_Change listing data_.
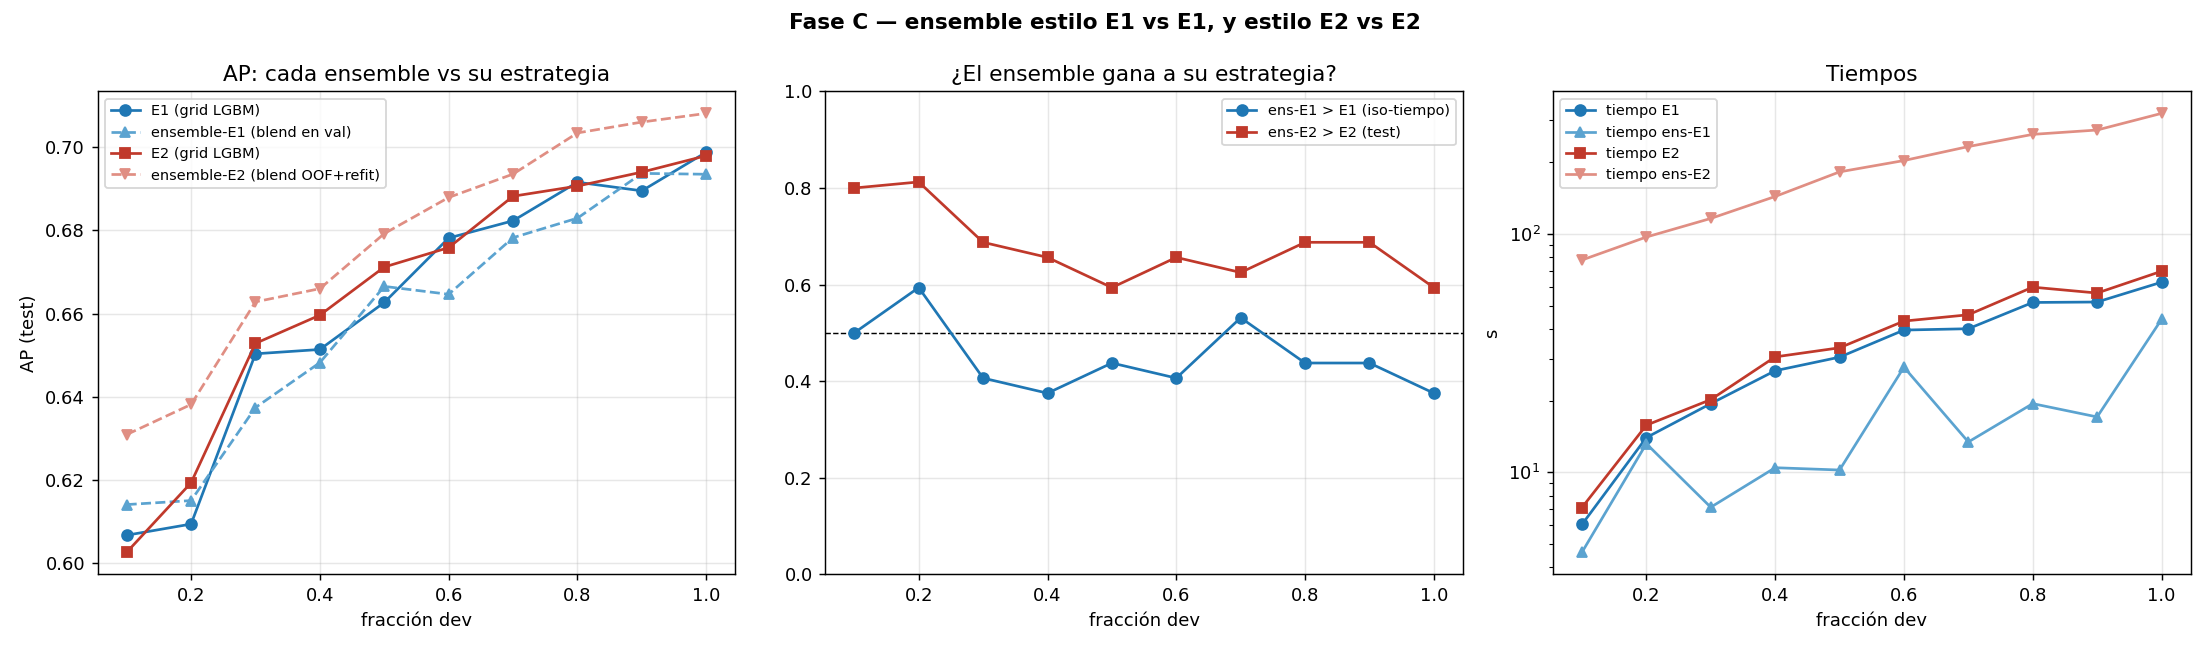
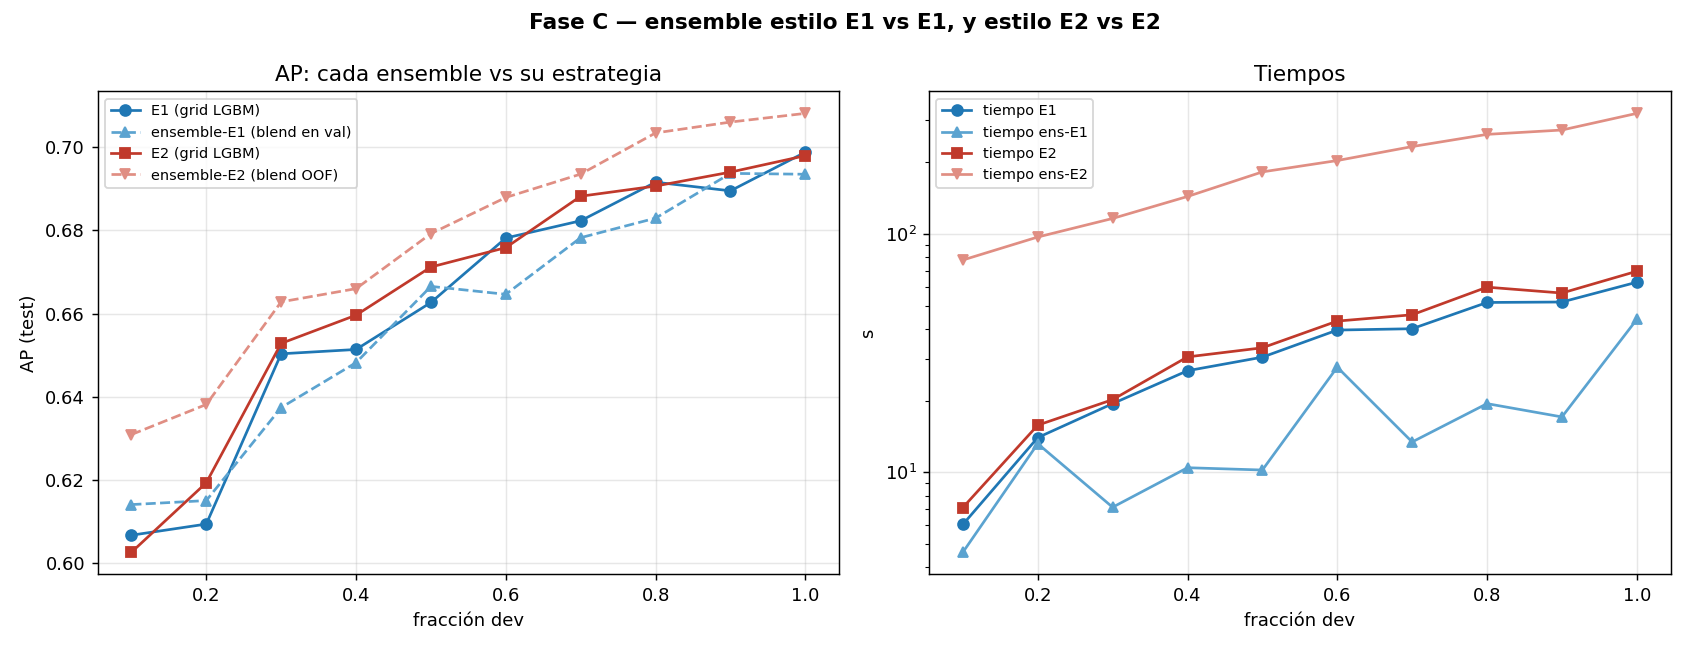
Part 3: drop middle panel of Phase C fig (keep AP+Times), fix 'OOF+refit' label; note ens-E1 is cheaper than E1 (skips the 18-config search)

diff --git a/valsplit_study/analyze_isotime.py b/valsplit_study/analyze_isotime.py
@@ -86,27 +86,21 @@ def main():
         ens_e1_t=("ens_full_t", "mean"), ens_e2_t=("e2ens_t", "mean"),
         n=("e1_ap", "size")).reset_index()
 
-    fig, ax = plt.subplots(1, 3, figsize=(17, 5))
+    fig, ax = plt.subplots(1, 2, figsize=(13, 5))
     # panel 1: AP — E1 y su ensemble-E1 (a tiempo de E1); E2 y su ensemble-E2
     ax[0].plot(by["frac"], by["e1_ap"], "o-", color="#1f77b4", label="E1 (grid LGBM)")
     ax[0].plot(by["frac"], by["ens_e1"], "^--", color="#5ba3d0", label=L("ensemble-E1 (blend en val)", "ensemble-E1 (blend on val)"))
     ax[0].plot(by["frac"], by["e2_ap"], "s-", color="#c0392b", label="E2 (grid LGBM)")
-    ax[0].plot(by["frac"], by["ens_e2"], "v--", color="#e08e83", label=L("ensemble-E2 (blend OOF+refit)", "ensemble-E2 (blend OOF+refit)"))
+    ax[0].plot(by["frac"], by["ens_e2"], "v--", color="#e08e83", label=L("ensemble-E2 (blend OOF)", "ensemble-E2 (blend on OOF)"))
     ax[0].set_xlabel(L("fracción dev", "dev fraction")); ax[0].set_ylabel("AP (test)")
     ax[0].set_title(L("AP: cada ensemble vs su estrategia", "AP: each ensemble vs its strategy")); ax[0].legend(fontsize=8); ax[0].grid(alpha=.3)
 
-    ax[1].axhline(.5, color="k", lw=.8, ls="--")
-    ax[1].plot(by["frac"], by["win_e1"], "o-", color="#1f77b4", label=L("ens-E1 > E1 (iso-tiempo)", "ens-E1 > E1 (equal time)"))
-    ax[1].plot(by["frac"], by["win_e2ens"], "s-", color="#c0392b", label="ens-E2 > E2 (test)")
-    ax[1].set_ylim(0, 1); ax[1].set_xlabel(L("fracción dev", "dev fraction"))
-    ax[1].set_title(L("¿El ensemble gana a su estrategia?", "Does the ensemble beat its strategy?")); ax[1].legend(fontsize=8); ax[1].grid(alpha=.3)
-
-    ax[2].plot(by["frac"], by["e1_t"], "o-", color="#1f77b4", label=L("tiempo E1", "time E1"))
-    ax[2].plot(by["frac"], by["ens_e1_t"], "^-", color="#5ba3d0", label=L("tiempo ens-E1", "time ens-E1"))
-    ax[2].plot(by["frac"], by["e2_t"], "s-", color="#c0392b", label=L("tiempo E2", "time E2"))
-    ax[2].plot(by["frac"], by["ens_e2_t"], "v-", color="#e08e83", label=L("tiempo ens-E2", "time ens-E2"))
-    ax[2].set_yscale("log"); ax[2].set_xlabel(L("fracción dev", "dev fraction")); ax[2].set_ylabel("s")
-    ax[2].set_title(L("Tiempos", "Times")); ax[2].legend(fontsize=8); ax[2].grid(alpha=.3)
+    ax[1].plot(by["frac"], by["e1_t"], "o-", color="#1f77b4", label=L("tiempo E1", "time E1"))
+    ax[1].plot(by["frac"], by["ens_e1_t"], "^-", color="#5ba3d0", label=L("tiempo ens-E1", "time ens-E1"))
+    ax[1].plot(by["frac"], by["e2_t"], "s-", color="#c0392b", label=L("tiempo E2", "time E2"))
+    ax[1].plot(by["frac"], by["ens_e2_t"], "v-", color="#e08e83", label=L("tiempo ens-E2", "time ens-E2"))
+    ax[1].set_yscale("log"); ax[1].set_xlabel(L("fracción dev", "dev fraction")); ax[1].set_ylabel("s")
+    ax[1].set_title(L("Tiempos", "Times")); ax[1].legend(fontsize=8); ax[1].grid(alpha=.3)
     plt.suptitle(L("Fase C — ensemble estilo E1 vs E1, y estilo E2 vs E2",
                    "Phase C — E1-style ensemble vs E1, and E2-style vs E2"), fontweight="bold")
     plt.tight_layout(); plt.savefig(f"{STUDY}/fig_C_isotime{SUF}.png", dpi=130); plt.close()

diff --git a/valsplit_study/medium/articles/3_ensembles.md b/valsplit_study/medium/articles/3_ensembles.md
@@ -64,7 +64,9 @@ each, *no* per-family tuning) and combined them with a **greedy Caruana blend**:
 average of probabilities whose weights are chosen by hill-climbing. Two symmetric flavors,
 mirroring the E1/E2 split from part one:
 
-- **ens-E1:** learn the blend on a separate `val`. Trains each family once → cheap.
+- **ens-E1:** learn the blend on a separate `val`. Trains each family just once → **cheap —
+  in fact cheaper than plain E1 itself**, because it never runs the 18-config grid search: it
+  just trains the 10 models once and blends them.
 - **ens-E2:** learn the blend on the CV out-of-fold predictions — so it cross-validates all
   ten families (4 folds each) instead of training them once → several times more work.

_EXERCISE OBJECTIVE_. All of the records above should be written out exactly, with the pictures left out.

_TASK OUTPUT_.
Part 3: drop middle panel of Phase C fig (keep AP+Times), fix 'OOF+refit' label; note ens-E1 is cheaper than E1 (skips the 18-config search)

diff --git a/valsplit_study/analyze_isotime.py b/valsplit_study/analyze_isotime.py
@@ -86,27 +86,21 @@ def main():
         ens_e1_t=("ens_full_t", "mean"), ens_e2_t=("e2ens_t", "mean"),
         n=("e1_ap", "size")).reset_index()
 
-    fig, ax = plt.subplots(1, 3, figsize=(17, 5))
+    fig, ax = plt.subplots(1, 2, figsize=(13, 5))
     # panel 1: AP — E1 y su ensemble-E1 (a tiempo de E1); E2 y su ensemble-E2
     ax[0].plot(by["frac"], by["e1_ap"], "o-", color="#1f77b4", label="E1 (grid LGBM)")
     ax[0].plot(by["frac"], by["ens_e1"], "^--", color="#5ba3d0", label=L("ensemble-E1 (blend en val)", "ensemble-E1 (blend on val)"))
     ax[0].plot(by["frac"], by["e2_ap"], "s-", color="#c0392b", label="E2 (grid LGBM)")
-    ax[0].plot(by["frac"], by["ens_e2"], "v--", color="#e08e83", label=L("ensemble-E2 (blend OOF+refit)", "ensemble-E2 (blend OOF+refit)"))
+    ax[0].plot(by["frac"], by["ens_e2"], "v--", color="#e08e83", label=L("ensemble-E2 (blend OOF)", "ensemble-E2 (blend on OOF)"))
     ax[0].set_xlabel(L("fracción dev", "dev fraction")); ax[0].set_ylabel("AP (test)")
     ax[0].set_title(L("AP: cada ensemble vs su estrategia", "AP: each ensemble vs its strategy")); ax[0].legend(fontsize=8); ax[0].grid(alpha=.3)
 
-    ax[1].axhline(.5, color="k", lw=.8, ls="--")
-    ax[1].plot(by["frac"], by["win_e1"], "o-", color="#1f77b4", label=L("ens-E1 > E1 (iso-tiempo)", "ens-E1 > E1 (equal time)"))
-    ax[1].plot(by["frac"], by["win_e2ens"], "s-", color="#c0392b", label="ens-E2 > E2 (test)")
-    ax[1].set_ylim(0, 1); ax[1].set_xlabel(L("fracción dev", "dev fraction"))
-    ax[1].set_title(L("¿El ensemble gana a su estrategia?", "Does the ensemble beat its strategy?")); ax[1].legend(fontsize=8); ax[1].grid(alpha=.3)
-
-    ax[2].plot(by["frac"], by["e1_t"], "o-", color="#1f77b4", label=L("tiempo E1", "time E1"))
-    ax[2].plot(by["frac"], by["ens_e1_t"], "^-", color="#5ba3d0", label=L("tiempo ens-E1", "time ens-E1"))
-    ax[2].plot(by["frac"], by["e2_t"], "s-", color="#c0392b", label=L("tiempo E2", "time E2"))
-    ax[2].plot(by["frac"], by["ens_e2_t"], "v-", color="#e08e83", label=L("tiempo ens-E2", "time ens-E2"))
-    ax[2].set_yscale("log"); ax[2].set_xlabel(L("fracción dev", "dev fraction")); ax[2].set_ylabel("s")
-    ax[2].set_title(L("Tiempos", "Times")); ax[2].legend(fontsize=8); ax[2].grid(alpha=.3)
+    ax[1].plot(by["frac"], by["e1_t"], "o-", color="#1f77b4", label=L("tiempo E1", "time E1"))
+    ax[1].plot(by["frac"], by["ens_e1_t"], "^-", color="#5ba3d0", label=L("tiempo ens-E1", "time ens-E1"))
+    ax[1].plot(by["frac"], by["e2_t"], "s-", color="#c0392b", label=L("tiempo E2", "time E2"))
+    ax[1].plot(by["frac"], by["ens_e2_t"], "v-", color="#e08e83", label=L("tiempo ens-E2", "time ens-E2"))
+    ax[1].set_yscale("log"); ax[1].set_xlabel(L("fracción dev", "dev fraction")); ax[1].set_ylabel("s")
+    ax[1].set_title(L("Tiempos", "Times")); ax[1].legend(fontsize=8); ax[1].grid(alpha=.3)
     plt.suptitle(L("Fase C — ensemble estilo E1 vs E1, y estilo E2 vs E2",
                    "Phase C — E1-style ensemble vs E1, and E2-style vs E2"), fontweight="bold")
     plt.tight_layout(); plt.savefig(f"{STUDY}/fig_C_isotime{SUF}.png", dpi=130); plt.close()

diff --git a/valsplit_study/medium/articles/3_ensembles.md b/valsplit_study/medium/articles/3_ensembles.md
@@ -64,7 +64,9 @@ each, *no* per-family tuning) and combined them with a **greedy Caruana blend**:
 average of probabilities whose weights are chosen by hill-climbing. Two symmetric flavors,
 mirroring the E1/E2 split from part one:
 
-- **ens-E1:** learn the blend on a separate `val`. Trains each family once → cheap.
+- **ens-E1:** learn the blend on a separate `val`. Trains each family just once → **cheap —
+  in fact cheaper than plain E1 itself**, because it never runs the 18-config grid search: it
+  just trains the 10 models once and blends them.
 - **ens-E2:** learn the blend on the CV out-of-fold predictions — so it cross-validates all
   ten families (4 folds each) instead of training them once → several times more work.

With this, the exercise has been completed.